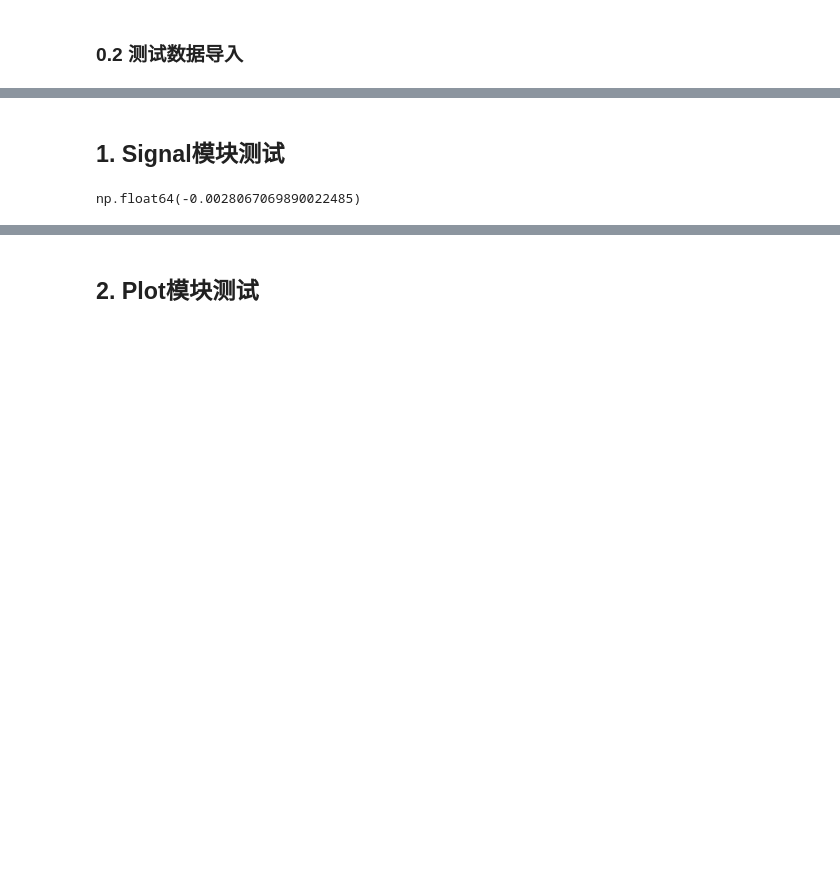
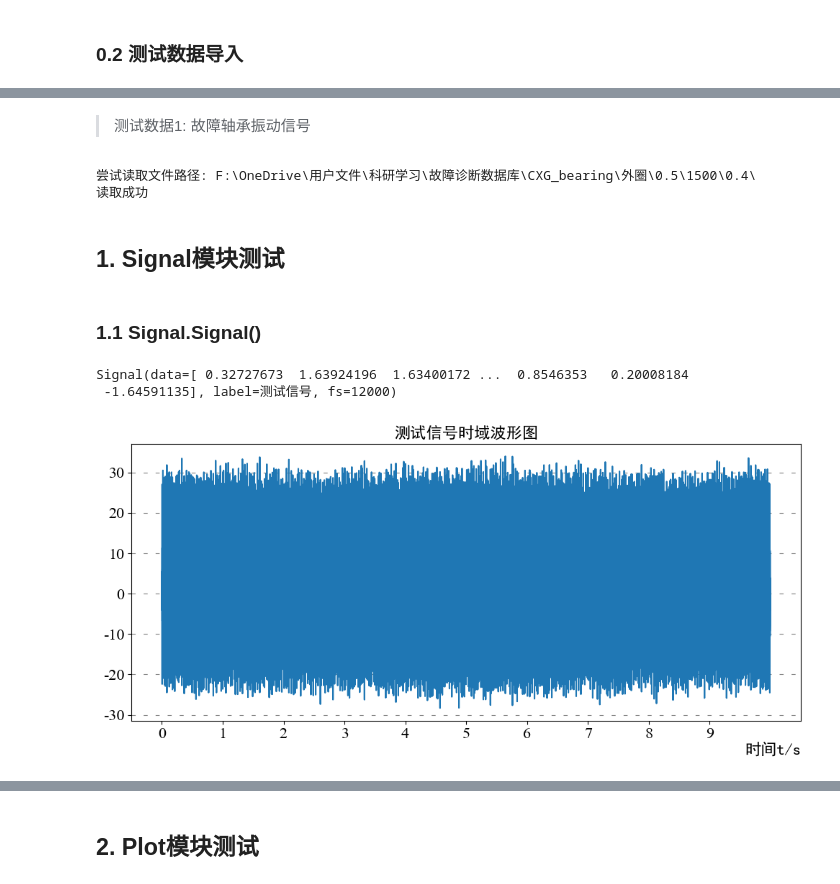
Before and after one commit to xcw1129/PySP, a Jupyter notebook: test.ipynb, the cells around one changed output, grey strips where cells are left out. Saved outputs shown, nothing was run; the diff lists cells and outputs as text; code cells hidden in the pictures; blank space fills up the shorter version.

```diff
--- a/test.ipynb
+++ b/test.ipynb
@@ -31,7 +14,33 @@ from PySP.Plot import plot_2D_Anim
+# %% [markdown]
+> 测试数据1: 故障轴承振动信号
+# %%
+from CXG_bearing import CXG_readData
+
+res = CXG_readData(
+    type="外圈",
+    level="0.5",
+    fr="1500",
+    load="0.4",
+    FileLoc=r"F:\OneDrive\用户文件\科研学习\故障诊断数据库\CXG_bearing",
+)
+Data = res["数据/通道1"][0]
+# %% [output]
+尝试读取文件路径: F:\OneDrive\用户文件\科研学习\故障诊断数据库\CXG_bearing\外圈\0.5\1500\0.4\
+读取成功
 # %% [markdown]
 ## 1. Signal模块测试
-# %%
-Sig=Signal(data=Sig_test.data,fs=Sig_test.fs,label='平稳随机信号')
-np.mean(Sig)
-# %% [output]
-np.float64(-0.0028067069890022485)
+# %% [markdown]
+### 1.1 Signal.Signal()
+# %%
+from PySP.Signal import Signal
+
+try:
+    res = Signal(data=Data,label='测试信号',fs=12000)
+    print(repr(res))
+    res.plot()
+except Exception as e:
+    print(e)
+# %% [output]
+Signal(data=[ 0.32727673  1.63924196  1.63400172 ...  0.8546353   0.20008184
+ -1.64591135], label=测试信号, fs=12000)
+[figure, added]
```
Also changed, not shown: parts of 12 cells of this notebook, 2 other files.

§ **TRY IT**:
In the entries above, find each line with the string "output" and copy it.

§ **THE COMPLETED TASK**:
Before and after one commit to xcw1129/PySP, a Jupyter notebook: test.ipynb, the cells around one changed output, grey strips where cells are left out. Saved outputs shown, nothing was run; the diff lists cells and outputs as text; code cells hidden in the pictures; blank space fills up the shorter version.
+# %% [output]
-# %% [output]
+# %% [output]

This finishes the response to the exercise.